It's been five years to the day since FBI agents arrived at then Governor Rod Blagojevich's house to arrest him on charges of corruption. Blagojevich is serving a 14-year prison sentence, and for most Illinois politicians it's good riddance. Amanda Vinicky reports.
Fresh off the General Assembly's passing a law to overhaul the state's pensions, I had the chance to catch up with House Speaker Michael Madigan:
VINICKY: "It's the five year anniversary of Blagojevich's arrest coming up ... any reaction, any ...
The bank JPMorgan Chase will pay Illinois' pension funds $100 million under a national settlement announced Tuesday. The payment is a result of the bank's misconduct leading up to the Great Recession.
Like a lot of investors in the last decade, Illinois' pension funds had a good chunk of change in mortgage-backed securities. Once the housing market collapsed and homeowners began defaulting, the value of those securities collapsed, too.
Bill Daley attended a Democratic County Chairmen Association breakfast this summer during his brief campaign for governor. Following his speech, Daley said that if Democrats again nominate Gov. Pat Quinn, Republicans will win in the general election.
Attorney General Lisa Madigan beat her last opponent by more than a million votes. Her decision to run for re-election next year scared away most of the people who'd been eyeing her job. But at least one Republican is throwing his hat in the ring.
House Speaker Michael Madigan says he's disappointed a judge has delayed ruling on the legislator salary lawsuit. Gov. Pat Quinn used veto powers last month to suspend pay because of inaction on pensions. Then Madigan and Senate President John Cullerton sued, claiming a misuse of power. A Cook County judge will hear arguments Sept. 18, meaning lawmakers could miss another paycheck.

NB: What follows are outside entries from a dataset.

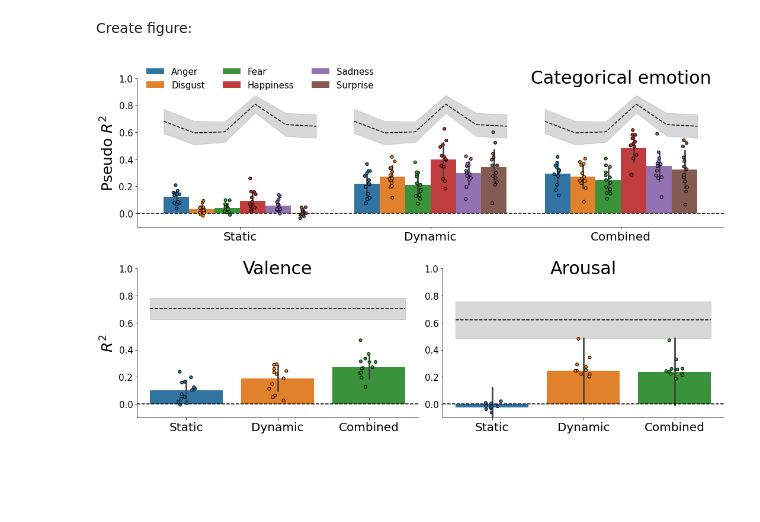
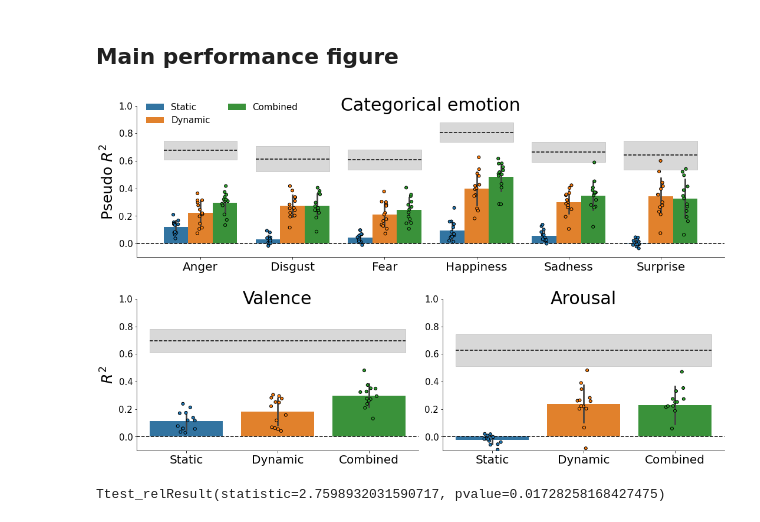
Before and after one commit to lukassnoek/static-vs-dynamic, a Jupyter notebook: notebooks/performance.ipynb, the cells around one changed output. Cells and saved outputs as stored; diff of their text form; code cells hidden in the pictures; blank space fills up the shorter version.

```diff
--- a/notebooks/performance.ipynb
+++ b/notebooks/performance.ipynb
@@ -40,0 +87,18 @@ df_circ['type'] = ['combined' if '+' in row['feature_set'] else
+# %%
+significance_circ = {'sub': [], 'type': [], 'target': [], 'p_val': []}
+for target in ['valence', 'arousal']:
+    df_circ_perm = pd.read_csv(f'../results/validation/target-{target}_permutationscores.tsv', sep='\t', index_col=0)
+    df_circ_perm['type'] = [fs2type[fs] for fs in df_circ_perm['feature_set']]
+    for sub in df_emo['sub'].unique():
+        for tpe in fs2type.values():
+            score = df_circ.query("sub == @sub & type == @tpe & target == @target").iloc[0, :].loc['score']
+            these_perms = df_circ_perm.query("sub == @sub & type == @tpe")['score'].to_numpy()
+            p = ((score <= these_perms).sum() + 1) / (these_perms.size + 1)
+            significance_circ['sub'].append(sub)
+            significance_circ['type'].append(tpe)
+            significance_circ['target'].append(target)
+            significance_circ['p_val'].append(p)
+
+significance_circ = pd.DataFrame(significance_circ)
+significance_circ['sig'] = significance_circ['p_val'] < alpha
+significance_circ.groupby(['type', 'target'])['sig'].sum()
@@ -112,5 +219,5 @@ IndexError: index 2 is out of bounds for axis 1 with size 2
 # %% [markdown]
-Create figure:
+## Main performance figure
 # %%
 import matplotlib as mpl
 mpl.rcParams['ytick.labelsize'] = 15
@@ -119,19 +226,19 @@ fig = plt.figure(figsize=(15, 9))
 gs = fig.add_gridspec(2, 2)
 ax = fig.add_subplot(gs[0, :])
 ax = sns.barplot(
-    x='type', y='score', hue='emotion', data=df_emo,
-    ci='sd', ax=ax, order=['static', 'dynamic', 'combined']
+    x='emotion', y='score', hue='type', data=df_emo,
+    ci='sd', ax=ax, hue_order=['static', 'dynamic', 'combined']
 )
 handles = ax.get_legend().legendHandles
 
 ax = sns.stripplot(
-    x='type', y='score', hue='emotion', data=df_emo,
-    order=['static', 'dynamic', 'combined'], ax=ax,
+    x='emotion', y='score', hue='type', data=df_emo,
+    hue_order=['static', 'dynamic', 'combined'], ax=ax,
     dodge=True, jitter=True, edgecolor='black', linewidth=1
 )
-ax.legend(handles, emotions, frameon=False,
-          loc=[0.01, 0.9], fontsize=15, ncol=3)
-ax.set_xticklabels(['Static', 'Dynamic', 'Combined'], fontsize=20)
+ax.legend(handles, ['Static', 'Dynamic', 'Combined'], frameon=False,
+          loc=[0.01, 0.85], fontsize=15, ncol=2)
+ax.set_xticklabels(emotions, fontsize=20)
 
 # noise ceilings
 nc = pd.read_csv('../results/target-emotion_noiseceilings.tsv', sep='\t')
@@ -141,19 +248,20 @@ nc['type'] = ['combined' if '+' in row['feature_space'] else
 nc_av = nc.groupby('type').mean().drop('sub', axis=1)
 nc_std = nc.groupby('type').std().drop('sub', axis=1)
 
-for xt, idx in zip(ax.get_xticks(), ['dynamic', 'dynamic', 'combined']):
-    this_nc_av = nc_av.loc[idx, :].to_numpy()
-    this_nc_std = nc_std.loc[idx, :].to_numpy()
-    xs = np.linspace(xt - 0.4, xt + 0.4, 6)
+for xt, idx in zip(ax.get_xticks(), nc_av.columns):
+    this_nc_av = np.array([nc_av.loc['combined', idx]] * 3)
+    this_nc_std = np.array([nc_std.loc['combined', idx]] * 3)
+    xs = np.linspace(xt - 0.4, xt + 0.4, 3)
     ax.plot(xs, this_nc_av, ls='--', c='k')
     plt.fill_between(xs,
                      this_nc_av + this_nc_std,
                      this_nc_av - this_nc_std,
                      color='gray', alpha=0.3)
-ax.set_ylim(-0.1, 1)
+
+ax.set_ylim(-.1, 1)
 ax.axhline(chance_level, ls='--', c='k')
 ax.set_xlabel('')
-ax.text(2, 1, 'Categorical emotion', va='center', ha='center', fontsize=30)
+ax.text(2.5, 1, 'Categorical emotion', va='center', ha='center', fontsize=30)
 ax.set_ylabel(r'Pseudo $R^2$', fontsize=25)
 
 # VALENCE/AROUSAL
@@ -167,38 +275,44 @@ for i, t in enumerate(['valence', 'arousal']):
     ax = fig.add_subplot(gs[1, i])
     dat = df_circ.query("target == @t")
     ax = sns.barplot(order=['static', 'dynamic', 'combined'],
-                     data=dat, x='type', y='score', ci='sd', ax=ax, estimator=np.median)
+                     data=dat, x='type', y='score', ci='sd', ax=ax)
     ax = sns.stripplot(order=['static', 'dynamic', 'combined'],
                        data=dat, x='type', y='score', ax=ax,
                        dodge=True, jitter=True, edgecolor='black', linewidth=1)
 
     ax.set_xlabel('')
-    ax.set_ylim(-0.1, 1)
+    ax.set_ylim(-.1, 1)
     ax.axhline(chance_level, ls='--', c='k')
 
     if i == 1:
         ax.set_ylabel('')
     else:
         ax.set_ylabel(r"$R^2$", fontsize=25)
 
     ax.text(1, 1, t.capitalize(), fontsize=30, va='center', ha='center')
 
-    #for xt, idx in zip(ax.get_xticks(), ['dynamic', 'dynamic', 'combined']):
-    this_nc_av = nc_av.loc[idx, t]
-    this_nc_std = nc_std.loc[idx, t]
+    this_nc_av = nc_av.loc['combined', t]
+    this_nc_std = nc_std.loc['combined', t]
     xs = [-0.4, 2.4]
     #xs = [xt - 0.4, xt + 0.4]
     ax.plot(xs, [this_nc_av, this_nc_av], ls='--', c='k')
     ax.fill_between(
         xs, this_nc_av + this_nc_std,
         this_nc_av - this_nc_std,
         color='gray', alpha=0.3)
 
     ax.set_xticklabels(['Static', 'Dynamic', 'Combined'], fontsize=20)
 
-
 sns.despine()
 fig.tight_layout(h_pad=3)
 fig.savefig('../figures/performance_barplot.png', dpi=200)
 # %% [output]
-[figure, old version]
+[figure, new version]
+# %%
+from scipy.stats import ttest_rel
+ttest_rel(
+    df_emo.query("emotion == 'happiness' & type == 'static'").score,
+    df_emo.query("emotion == 'sadness' & type == 'static'").score,
+)
+# %% [output]
+Ttest_relResult(statistic=2.7598932031590717, pvalue=0.01728258168427475)
```
Also changed, not shown: parts of 13 cells of this notebook, 5 other files.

Madigan told reporters Wednesday before a closed-door speech that voting to override Quinn is still a possibility. That's according to Chicago's WLS-TV.